Kate Chopin’s work, The Awakening, and Henrik Ibsen’s play, A Doll’s House, were composed at a time when men dictated women in every part of life. They are both superior examples of literary works greatly ahead of their time. Each work exemplifies the strict social standards placed on women and how they destructively affected the women. They also demonstrate how the women were able to overcome over these social ethics and get towards a life of vaster fulfillment. The characters in The Awakening and A Doll’s House were very similar. In addition, the trials that they faced were also very similar. Both of the female characters are confronted with the fact that they have an authoritarian for a husband, and create an exit scheme to leave them. For Nora this includes deserting her family and running away, while Edna makes the choice that Nora could not do and commits suicide. Nora and Edna also harbor a secret that ultimately leads to their choice to leave their families. In addition, both writings also seem to have similar themes. They both explore the idea of freedom and discovering one’s own identity. Furthermore, they show how a woman in late 1800s often had no freedom from what society anticipated of them. As an outcome, the only way they could find their own identity was by leaving these social standards inflicted by their family life. Ibsen and Chopin appear to purposely present their main characters in this way and use their gifts for writing to foretell a transformation in society that needs to and will eventually occur. There are many similarities between the two: each protagonist seems happy about their marriage in the beginning, controlled by their husband, has a secret, and eventually realizes they are someone.
… middle of paper …
…vald, she tells him, “I don’t believe that any longer. I believe that before all else I am a reasonable human being, just as you are—or, at all events, that I must try and become one. I know quite well, Torvald, that most people would think you right, and that views of that kind are to be found in books; but I can no longer content myself with what most people say, or with what is found in books. I must think over things for myself and get to understand them.” (Ibsen 112) Therefore, in the end both Edna and Nora left in dramatic ways, one leaving a life and the other leaving a family.
Ibsen, Henrik. A Doll’s House. Coradella Collegiate Books, 11 Oct. 2004. PDF.

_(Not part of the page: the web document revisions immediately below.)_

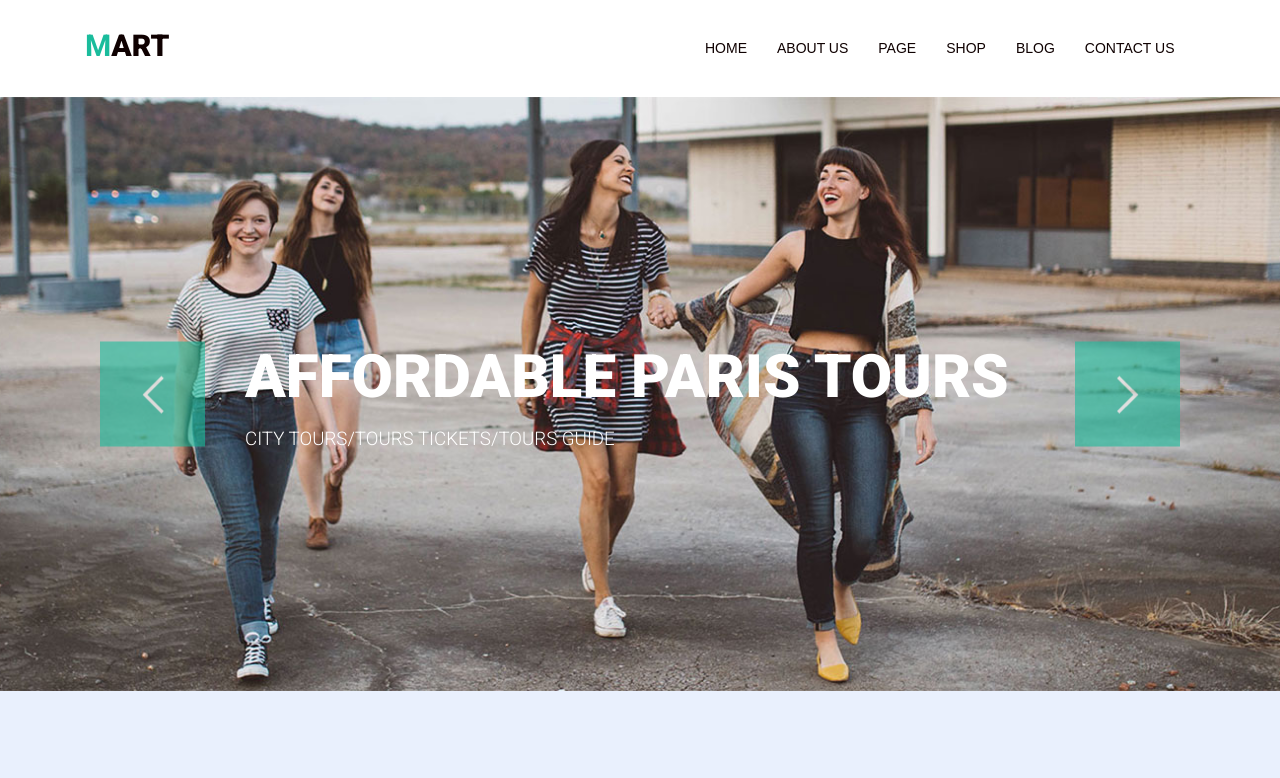
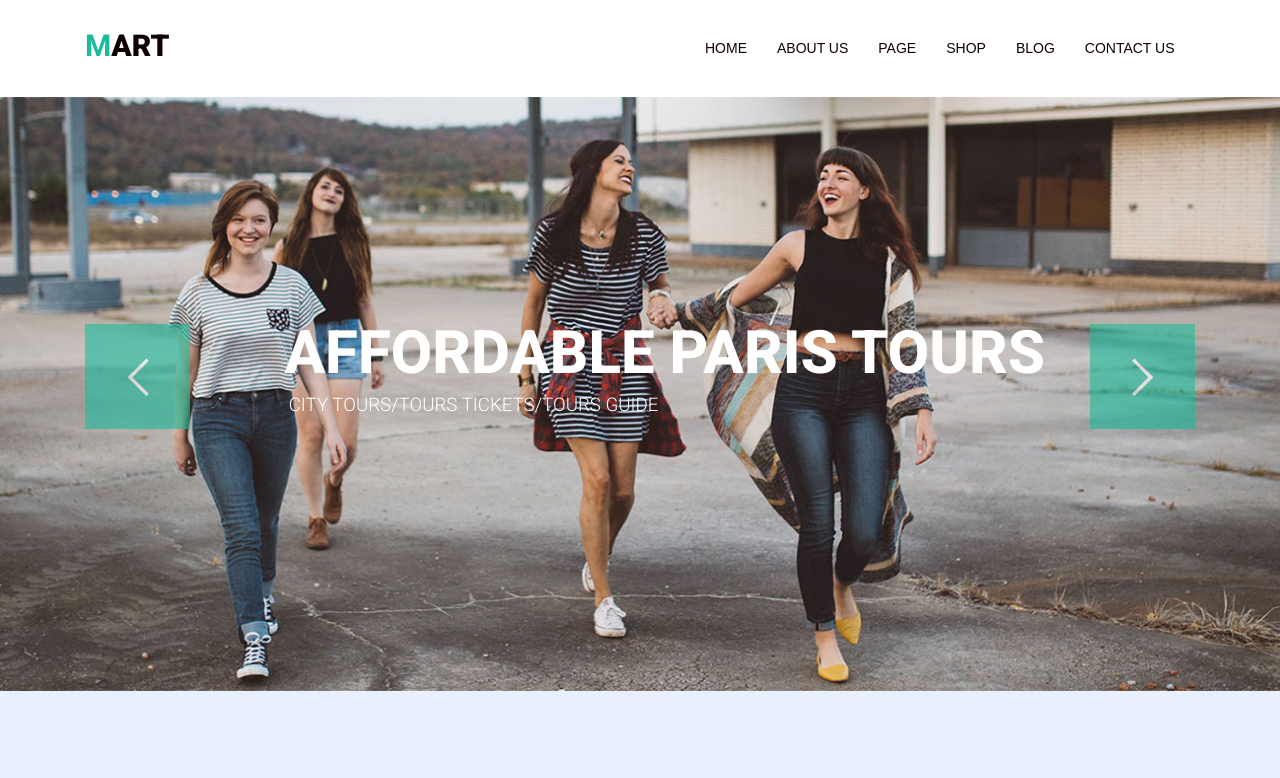
Before and after one commit to OlgaM88/goit-fe-course, a plain HTML site: page html-css/modul5/index.html in a window 1280 px wide. Shown: the top 778 px of the page. Drawn offline with nearby package versions, Linux system fonts and the light colour scheme.

Commit message:
fifth commit

```diff
--- a/html-css/modul5/css/styles.css
+++ b/html-css/modul5/css/styles.css
@@ -31,7 +31,7 @@ html {
  .nav{
     margin: 0 auto;
     padding: 30px 0px;
-    width: 1110px;
+    max-width: 1110px;
 }
 .sait-logo {
     display: inline-block;
@@ -81,29 +81,25 @@ float: left;
 
 .slider {
     position: relative;
-    width: 100%;
+    max-width: 100%;
     min-height: 594px;
     background: black;
   }
-  .slider-nav {
+  .slides-content {
       position: absolute;
-      width: 1110px;
-      height: 300px;
       margin: 0 auto;
       padding: 0;
       top: 50%;
       left: 50%;
       transform: translate(-50%, -50%);
       z-index: 1;
-  }
-   .slider-content {
-      text-align: center;
+      width: 100%;
+      max-width: 1110px;
   }
 .slides {
     margin: 0;
     padding: 0;
     list-style: none;
-
 }
 .slides img {
 width: 100%;
@@ -111,15 +107,12 @@ height: 594px;
 object-fit: cover;
 opacity: 1;
 }
-.slider:hover .slides-image{
-    opacity: 0.7;
+.slides-image:hover {
+    opacity: 0.8;
+    transition: 0.5s;
 }
 .slider-btn {
     position: absolute;
-    display: inline-block;
-    top: 50%;
-    transform: translateY(-50%);
-    display: inline-block;
     border: none;
     width: 105px;
     height: 105px;
@@ -127,6 +120,7 @@ opacity: 1;
     background-repeat: no-repeat;
     background-position: center;
     opacity: 0.6;
+    z-index: 1;
 
 }
 .slider-btn:hover {
@@ -138,11 +132,13 @@ opacity: 1;
     opacity: 1;
 }*/
 .btn-prev{
-    left: 15px;
+    top: -70px;
+    left: 0px;
     background-image: url("../images/img-btn-prev.png");
    }
 .btn-next{
-    right: 15px;
+    top: -70px;
+    right: 0px;
     background-image: url("../images/img-btn-next.png");
 }
 
@@ -150,33 +146,36 @@ opacity: 1;
     position: relative;
 }
 .slides-title {
+    position: absolute;
     font-size: 60px;
-    font-weight: 900;
+    font-weight: 800;
     color:#fff;
     text-transform: uppercase;
     font-family:'Roboto', sans-serif;
-    font-size: 60px;
     line-height: 82px;
     margin-bottom: 10px;
-
+    width: 100%;
+    max-width: 790px;
+    top: 50%;
+    left: 50%;
+    transform: translate(-45%, -100%);
+    z-index: 1;
 }
 h3{
+    position: absolute;
     color: #fff;
     text-transform: uppercase;
     font-family:'Roboto', sans-serif;
     font-weight: 300;
+    top: 50%;
+    left: 50%;
+    transform: translateX(-95%);
+    z-index: 1;
 }
 
-.slides-content {
-    position: absolute;
-    top:50%;
-    left: 50%;
-    transform: translate(-50%,-50%);
-    width: 790px;
-    height: 116px;
-}
 /*--SECTION NEW COLLECTION--*/
 .new-collection {
+    max-width: 100%;
     margin: 0 auto;
     background: #e9f0fd;
     padding-bottom: 100px;
@@ -205,7 +204,7 @@ h3{
     list-style: none;
     margin: 0 auto;
     padding: 0 auto;
-    width: 1110px;
+    max-width: 1110px;
 }
 .collection-list-item {
     position: relative;
--- a/html-css/modul5/index.html
+++ b/html-css/modul5/index.html
@@ -11,7 +11,7 @@
     <link rel="stylesheet" href="fonts/MyriadPro-Regular.ttf">
     <link href="https://fonts.googleapis.com/css?family=Open+Sans:300,400,700|Roboto:300,400,700,800,900" rel="stylesheet">
     <link rel="stylesheet" href="fonts/MyriadPro-Regular.ttf">
-    <title>Store</title>
+    <title>Magaz</title>
 </head>
 
 <body>
@@ -42,13 +42,11 @@
             </nav>
         </header>
         <section class="slider">
-            <div class="slider-nav">
-            <button class="slider-btn btn-prev"></button>
-            <button class="slider-btn btn-next"></button>
             <div class="slides-content">
-                    <h2 class="slides-title">Affordable Paris Tours</h2>
-                    <h3>City Tours/Tours tickets/Tours guide</h3>
-             </div>
+                <button class="slider-btn btn-prev"></button>
+                <button class="slider-btn btn-next"></button>
+                <h2 class="slides-title">Affordable Paris Tours</h2>
+                <h3>City Tours/Tours tickets/Tours guide</h3>
             </div>
             <ul class="slides">
                     <li class="slides-item">
```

Chopin, Kate, McMichael, George L., J. S. Leonard, and Shelley Fisher. Fishkin. The Awakening. Anthology of American Literature. Tenth ed. Vol. II. Boston: Longman, 2011. 697-786. Print.